Besides, if he hadn’t been born an Air Force brat, which probably fueled his life-long love of flying and led to his premature death, he would by now have been a geezer right along with the rest of us. (Of course, you could say that about Elvis too…can you imagine him as a geezer?)
Henry John Deutschendorf Jr. – who was born in New Mexico but changed his name to John Denver because of his love for that area (and because a name like his original one would have never fit on a marquee) – began performing in the early sixties and first hit success when he became a new member of the Chad Mitchell Trio, a veteran group but one that needed some life by that time. They had some success after he joined but later disbanded and he resurfaced as a solo act.
He gradually built a career that covered a lot of area. He was a singer and songwriter of…country music, folk music, pop music…take your choice, but however you label his music he was wildly popular and successful. He had huge record sales and successful concert tours, then expanded into TV appearances and was also kept busy as an actor in a number of films.
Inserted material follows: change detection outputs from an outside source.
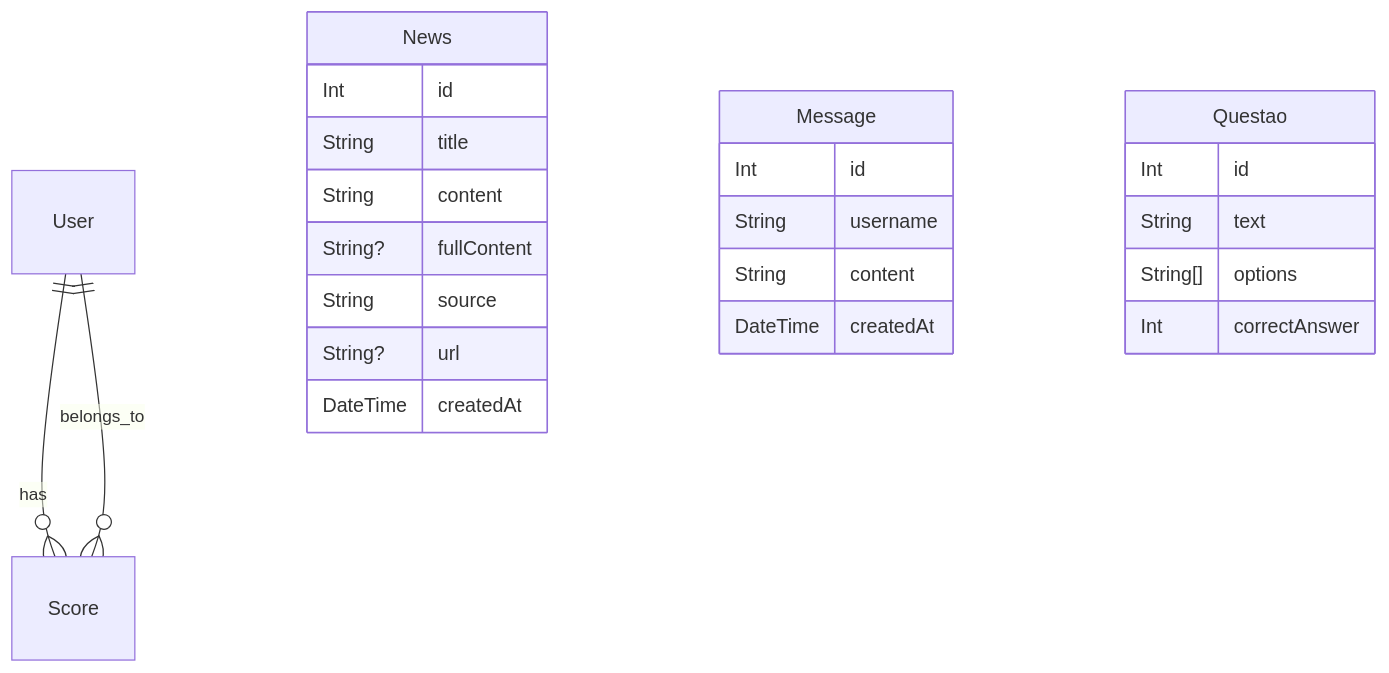
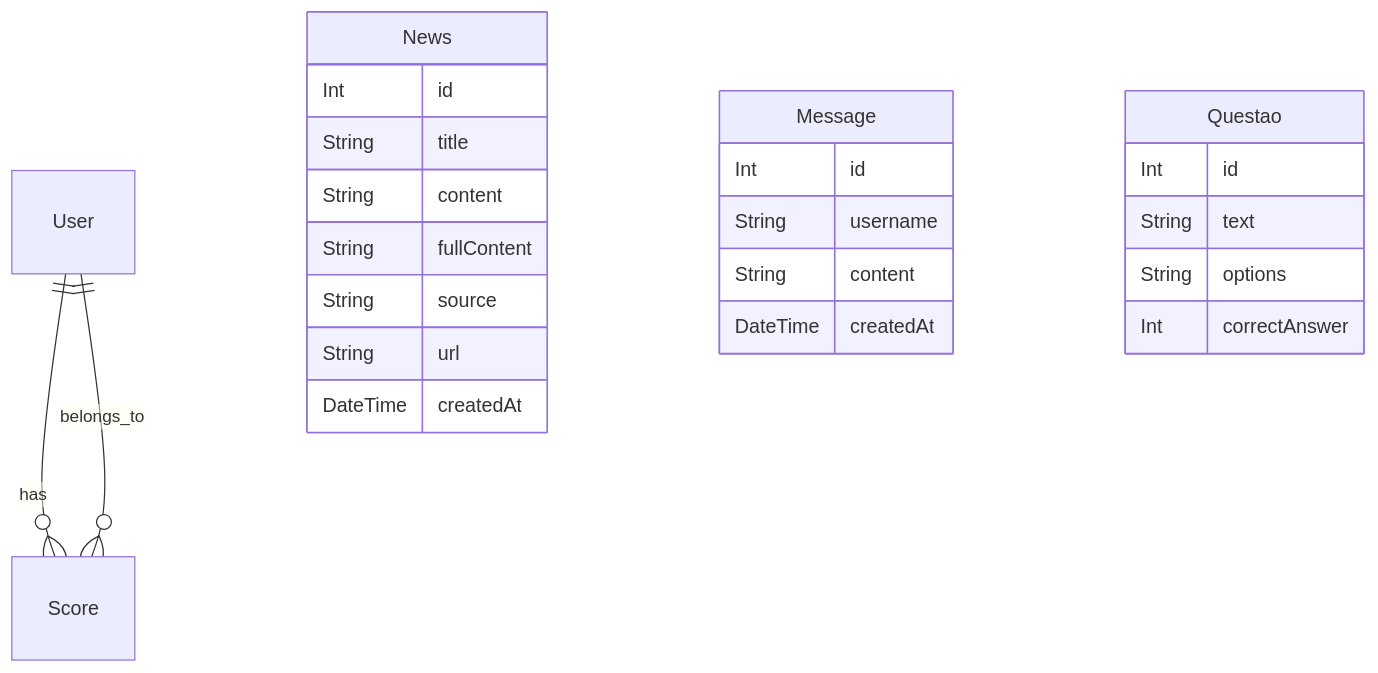
One commit to lucasvidalsilva/backend changed the diagram in README.md. Above: the diagram before and after it, drawn with Mermaid.

Commit message:
feat: mudança no readme

````diff
--- a/README.md
+++ b/README.md
@@ -100,29 +100,29 @@
 ```mermaid
 erDiagram
   User ||--o{ Score : has
   Score }o--|| User : belongs_to
 
   News {
     Int id
     String title
     String content
-    String? fullContent
+    String fullContent
     String source
-    String? url
+    String url
     DateTime createdAt
   }
 
   Message {
     Int id
     String username
     String content
     DateTime createdAt
   }
 
   Questao {
     Int id
     String text
-    String[] options
+    String options
     Int correctAnswer
   }
 ```
````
At the same time he was deeply committed to many charitable causes, especially environmental issues.
As his life and career progressed his popularity eventually lessened (although he always had a solid fan base) and some personal problems surfaced, which just proved that he was as human as the rest of us. It seemed especially poignant that he split from his wife Annie, the inspiration for one of his best songs, but the song still stands on its own and we’re featuring it below.
As his performing slowed down, he found satisfaction in other areas, including his many selfless campaigns for worthy causes, but his lifelong love of flying eventually led to his tragic death in a crash of his experimental plane in 1997. He was 53.
Denver had countless hits, and they all have their fans – I’m particularly partial to some of his faster, thigh-slapping tunes (although I like to reserve my thigh for Mrs. Big Geez to slap) but I’ve chosen some slower songs to feature here.